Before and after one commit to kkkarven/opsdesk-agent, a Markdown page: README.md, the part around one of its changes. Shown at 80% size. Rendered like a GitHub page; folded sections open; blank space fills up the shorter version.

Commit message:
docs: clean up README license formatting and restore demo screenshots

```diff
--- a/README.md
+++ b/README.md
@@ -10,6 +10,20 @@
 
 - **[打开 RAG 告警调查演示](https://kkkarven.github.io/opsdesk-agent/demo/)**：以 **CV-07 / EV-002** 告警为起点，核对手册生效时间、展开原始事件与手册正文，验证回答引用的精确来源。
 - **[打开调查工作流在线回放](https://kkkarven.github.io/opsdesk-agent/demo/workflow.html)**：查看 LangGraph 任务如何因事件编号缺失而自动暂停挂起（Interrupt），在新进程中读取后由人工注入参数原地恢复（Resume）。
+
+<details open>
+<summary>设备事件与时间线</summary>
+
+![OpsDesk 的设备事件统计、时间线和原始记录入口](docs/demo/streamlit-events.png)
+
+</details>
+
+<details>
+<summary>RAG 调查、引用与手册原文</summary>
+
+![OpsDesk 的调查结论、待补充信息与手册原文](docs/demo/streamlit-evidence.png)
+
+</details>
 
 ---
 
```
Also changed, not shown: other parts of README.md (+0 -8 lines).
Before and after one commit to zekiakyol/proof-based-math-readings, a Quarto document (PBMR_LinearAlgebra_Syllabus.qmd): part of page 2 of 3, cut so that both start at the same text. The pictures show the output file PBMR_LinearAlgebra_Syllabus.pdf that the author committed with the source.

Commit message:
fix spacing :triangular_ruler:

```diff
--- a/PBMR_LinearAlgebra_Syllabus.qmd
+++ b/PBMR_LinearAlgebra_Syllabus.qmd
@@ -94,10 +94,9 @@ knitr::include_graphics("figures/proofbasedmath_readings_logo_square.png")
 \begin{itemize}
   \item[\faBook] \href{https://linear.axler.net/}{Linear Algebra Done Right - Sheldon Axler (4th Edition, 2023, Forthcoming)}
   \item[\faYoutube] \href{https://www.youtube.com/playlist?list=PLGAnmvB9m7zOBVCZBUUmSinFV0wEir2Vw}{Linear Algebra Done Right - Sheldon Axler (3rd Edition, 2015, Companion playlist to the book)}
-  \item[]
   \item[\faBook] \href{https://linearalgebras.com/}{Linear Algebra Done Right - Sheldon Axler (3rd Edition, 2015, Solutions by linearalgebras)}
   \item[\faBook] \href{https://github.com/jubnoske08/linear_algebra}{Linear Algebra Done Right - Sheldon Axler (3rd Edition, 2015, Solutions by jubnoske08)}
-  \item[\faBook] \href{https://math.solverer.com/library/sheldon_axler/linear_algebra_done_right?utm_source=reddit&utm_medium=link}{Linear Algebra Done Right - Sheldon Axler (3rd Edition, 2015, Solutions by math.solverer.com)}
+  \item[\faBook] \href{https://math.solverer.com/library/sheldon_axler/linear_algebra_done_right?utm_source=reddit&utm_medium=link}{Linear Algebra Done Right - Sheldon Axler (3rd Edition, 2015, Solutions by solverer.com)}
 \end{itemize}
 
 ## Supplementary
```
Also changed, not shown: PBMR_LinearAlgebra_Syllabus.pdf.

--------------------------------------------------

Your task is to write out every record exactly.

Exercise result
Before and after one commit to kkkarven/opsdesk-agent, a Markdown page: README.md, the part around one of its changes. Shown at 80% size. Rendered like a GitHub page; folded sections open; blank space fills up the shorter version.

Commit message:
docs: clean up README license formatting and restore demo screenshots

```diff
--- a/README.md
+++ b/README.md
@@ -10,6 +10,20 @@
 
 - **[打开 RAG 告警调查演示](https://kkkarven.github.io/opsdesk-agent/demo/)**：以 **CV-07 / EV-002** 告警为起点，核对手册生效时间、展开原始事件与手册正文，验证回答引用的精确来源。
 - **[打开调查工作流在线回放](https://kkkarven.github.io/opsdesk-agent/demo/workflow.html)**：查看 LangGraph 任务如何因事件编号缺失而自动暂停挂起（Interrupt），在新进程中读取后由人工注入参数原地恢复（Resume）。
+
+<details open>
+<summary>设备事件与时间线</summary>
+
+![OpsDesk 的设备事件统计、时间线和原始记录入口](docs/demo/streamlit-events.png)
+
+</details>
+
+<details>
+<summary>RAG 调查、引用与手册原文</summary>
+
+![OpsDesk 的调查结论、待补充信息与手册原文](docs/demo/streamlit-evidence.png)
+
+</details>
 
 ---
 
```
Also changed, not shown: other parts of README.md (+0 -8 lines).
Before and after one commit to zekiakyol/proof-based-math-readings, a Quarto document (PBMR_LinearAlgebra_Syllabus.qmd): part of page 2 of 3, cut so that both start at the same text. The pictures show the output file PBMR_LinearAlgebra_Syllabus.pdf that the author committed with the source.

Commit message:
fix spacing :triangular_ruler:

```diff
--- a/PBMR_LinearAlgebra_Syllabus.qmd
+++ b/PBMR_LinearAlgebra_Syllabus.qmd
@@ -94,10 +94,9 @@ knitr::include_graphics("figures/proofbasedmath_readings_logo_square.png")
 \begin{itemize}
   \item[\faBook] \href{https://linear.axler.net/}{Linear Algebra Done Right - Sheldon Axler (4th Edition, 2023, Forthcoming)}
   \item[\faYoutube] \href{https://www.youtube.com/playlist?list=PLGAnmvB9m7zOBVCZBUUmSinFV0wEir2Vw}{Linear Algebra Done Right - Sheldon Axler (3rd Edition, 2015, Companion playlist to the book)}
-  \item[]
   \item[\faBook] \href{https://linearalgebras.com/}{Linear Algebra Done Right - Sheldon Axler (3rd Edition, 2015, Solutions by linearalgebras)}
   \item[\faBook] \href{https://github.com/jubnoske08/linear_algebra}{Linear Algebra Done Right - Sheldon Axler (3rd Edition, 2015, Solutions by jubnoske08)}
-  \item[\faBook] \href{https://math.solverer.com/library/sheldon_axler/linear_algebra_done_right?utm_source=reddit&utm_medium=link}{Linear Algebra Done Right - Sheldon Axler (3rd Edition, 2015, Solutions by math.solverer.com)}
+  \item[\faBook] \href{https://math.solverer.com/library/sheldon_axler/linear_algebra_done_right?utm_source=reddit&utm_medium=link}{Linear Algebra Done Right - Sheldon Axler (3rd Edition, 2015, Solutions by solverer.com)}
 \end{itemize}
 
 ## Supplementary
```
Also changed, not shown: PBMR_LinearAlgebra_Syllabus.pdf.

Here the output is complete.